A regular expression is actually a special string


Java regular expression provides a rich class library, which greatly simplifies the process. The following is a list of common basic syntax:
* + ? ^$[] () | / \ \ D / D / w / w {} {n} {n, m}, etc,
Note the “|” or symbol. It can match single characters and strings. For example: T [aeio] n only matches Tan, ten, tin, ton. But don’t match too, because only a single character can be matched in square brackets. To match tool, use t (a|e|i|o| o) n to realize too.
Regular expression is a skilled process, there is nothing too abstract. In fact, learning software (do not like the word “programming”) and other industries are the same, a hard indicator for programmers is the amount of code. The more code, the more familiar (or master or Master) the implementation process. Experience is not learned, just as language cannot be learned. It depends on the accumulation of a quantity. The premise of innovation is to reach a very proficient level of something. Here with friends to encourage.
(2) String support method for regular expressions: matches (regex) matches the regular expressions in brackets;

. split (regex) splits strings into character arrays. Of course, the return value is an array of characters

. replace (old string, new string) replaces the old string with a new string. It should be noted that the original string is unchanged in this substitution process, but a new string is created.
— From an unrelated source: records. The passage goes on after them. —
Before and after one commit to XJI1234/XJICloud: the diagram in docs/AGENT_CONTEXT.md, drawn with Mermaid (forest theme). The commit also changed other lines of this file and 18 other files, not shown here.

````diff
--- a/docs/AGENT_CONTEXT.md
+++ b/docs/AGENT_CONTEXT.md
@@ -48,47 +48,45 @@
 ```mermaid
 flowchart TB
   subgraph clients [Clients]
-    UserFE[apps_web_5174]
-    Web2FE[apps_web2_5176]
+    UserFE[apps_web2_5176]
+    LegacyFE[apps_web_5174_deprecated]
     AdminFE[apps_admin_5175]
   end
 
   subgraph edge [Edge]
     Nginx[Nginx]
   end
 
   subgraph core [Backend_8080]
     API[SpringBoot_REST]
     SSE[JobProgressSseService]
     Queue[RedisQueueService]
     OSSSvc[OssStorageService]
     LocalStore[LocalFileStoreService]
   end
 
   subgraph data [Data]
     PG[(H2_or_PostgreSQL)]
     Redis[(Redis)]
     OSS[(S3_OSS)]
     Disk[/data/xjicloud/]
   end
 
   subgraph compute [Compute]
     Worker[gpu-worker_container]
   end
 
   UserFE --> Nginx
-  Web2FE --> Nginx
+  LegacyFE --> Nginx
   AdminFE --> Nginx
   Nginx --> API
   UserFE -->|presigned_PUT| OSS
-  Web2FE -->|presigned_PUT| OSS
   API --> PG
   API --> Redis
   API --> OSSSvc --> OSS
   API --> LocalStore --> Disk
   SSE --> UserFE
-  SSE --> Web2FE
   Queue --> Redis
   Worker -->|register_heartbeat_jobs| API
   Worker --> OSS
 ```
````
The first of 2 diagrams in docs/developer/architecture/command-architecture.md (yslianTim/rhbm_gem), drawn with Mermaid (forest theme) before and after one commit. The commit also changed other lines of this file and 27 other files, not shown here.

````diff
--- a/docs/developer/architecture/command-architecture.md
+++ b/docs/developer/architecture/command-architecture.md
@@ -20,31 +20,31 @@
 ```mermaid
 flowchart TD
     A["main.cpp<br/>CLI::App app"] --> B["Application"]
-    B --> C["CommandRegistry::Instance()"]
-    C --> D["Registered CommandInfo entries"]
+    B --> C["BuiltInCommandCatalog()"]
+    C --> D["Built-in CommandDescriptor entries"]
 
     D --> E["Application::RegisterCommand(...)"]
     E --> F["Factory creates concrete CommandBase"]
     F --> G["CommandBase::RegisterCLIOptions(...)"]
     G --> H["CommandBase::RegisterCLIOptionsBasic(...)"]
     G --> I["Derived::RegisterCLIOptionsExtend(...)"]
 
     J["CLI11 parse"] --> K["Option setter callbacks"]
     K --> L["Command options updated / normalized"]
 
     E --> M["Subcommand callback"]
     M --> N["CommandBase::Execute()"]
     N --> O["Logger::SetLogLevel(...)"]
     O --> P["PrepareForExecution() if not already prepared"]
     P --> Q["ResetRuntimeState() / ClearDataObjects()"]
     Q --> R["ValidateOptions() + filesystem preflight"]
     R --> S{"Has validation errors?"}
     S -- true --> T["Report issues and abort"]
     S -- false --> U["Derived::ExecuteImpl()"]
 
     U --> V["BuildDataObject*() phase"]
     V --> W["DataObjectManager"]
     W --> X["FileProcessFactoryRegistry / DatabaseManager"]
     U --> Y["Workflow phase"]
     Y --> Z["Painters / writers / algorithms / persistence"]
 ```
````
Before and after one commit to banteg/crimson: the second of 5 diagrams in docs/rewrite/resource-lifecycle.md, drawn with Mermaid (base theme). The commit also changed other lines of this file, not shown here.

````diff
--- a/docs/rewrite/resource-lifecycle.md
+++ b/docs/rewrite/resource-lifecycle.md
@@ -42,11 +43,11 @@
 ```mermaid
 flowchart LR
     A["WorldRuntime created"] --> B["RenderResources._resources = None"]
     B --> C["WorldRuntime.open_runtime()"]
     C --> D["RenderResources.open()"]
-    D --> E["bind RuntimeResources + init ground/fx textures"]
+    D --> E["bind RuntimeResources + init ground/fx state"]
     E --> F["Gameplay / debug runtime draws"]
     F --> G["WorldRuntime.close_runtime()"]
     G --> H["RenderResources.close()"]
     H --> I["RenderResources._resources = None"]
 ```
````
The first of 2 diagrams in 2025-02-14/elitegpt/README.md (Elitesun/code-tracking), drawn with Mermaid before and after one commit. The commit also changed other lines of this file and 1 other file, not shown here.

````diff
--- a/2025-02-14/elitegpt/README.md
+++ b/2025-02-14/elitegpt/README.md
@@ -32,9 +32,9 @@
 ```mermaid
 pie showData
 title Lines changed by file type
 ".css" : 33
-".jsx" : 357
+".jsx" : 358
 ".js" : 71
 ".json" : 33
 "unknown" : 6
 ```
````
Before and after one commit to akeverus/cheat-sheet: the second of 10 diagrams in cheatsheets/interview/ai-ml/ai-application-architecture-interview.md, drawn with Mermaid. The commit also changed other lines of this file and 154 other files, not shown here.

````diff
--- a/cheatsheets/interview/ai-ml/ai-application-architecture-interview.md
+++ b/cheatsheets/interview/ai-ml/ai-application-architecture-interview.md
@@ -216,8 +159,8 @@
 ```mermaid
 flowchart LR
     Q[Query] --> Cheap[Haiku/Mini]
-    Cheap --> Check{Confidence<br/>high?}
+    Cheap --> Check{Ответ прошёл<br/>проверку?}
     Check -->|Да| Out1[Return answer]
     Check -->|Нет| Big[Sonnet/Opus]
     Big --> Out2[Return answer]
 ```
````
For example, string STR = ABCDE;
String str2= str.replace (“BC”, “FF”); / / change “BC” to “FF” in str“
System.out.println (STR); / / at this time, the output STR value is the same as that at the beginning of initialization
System.out.println (STR2); / / the value of STR2 becomes the desired “affde”“

. replaceall (regex, string) is similar to replace.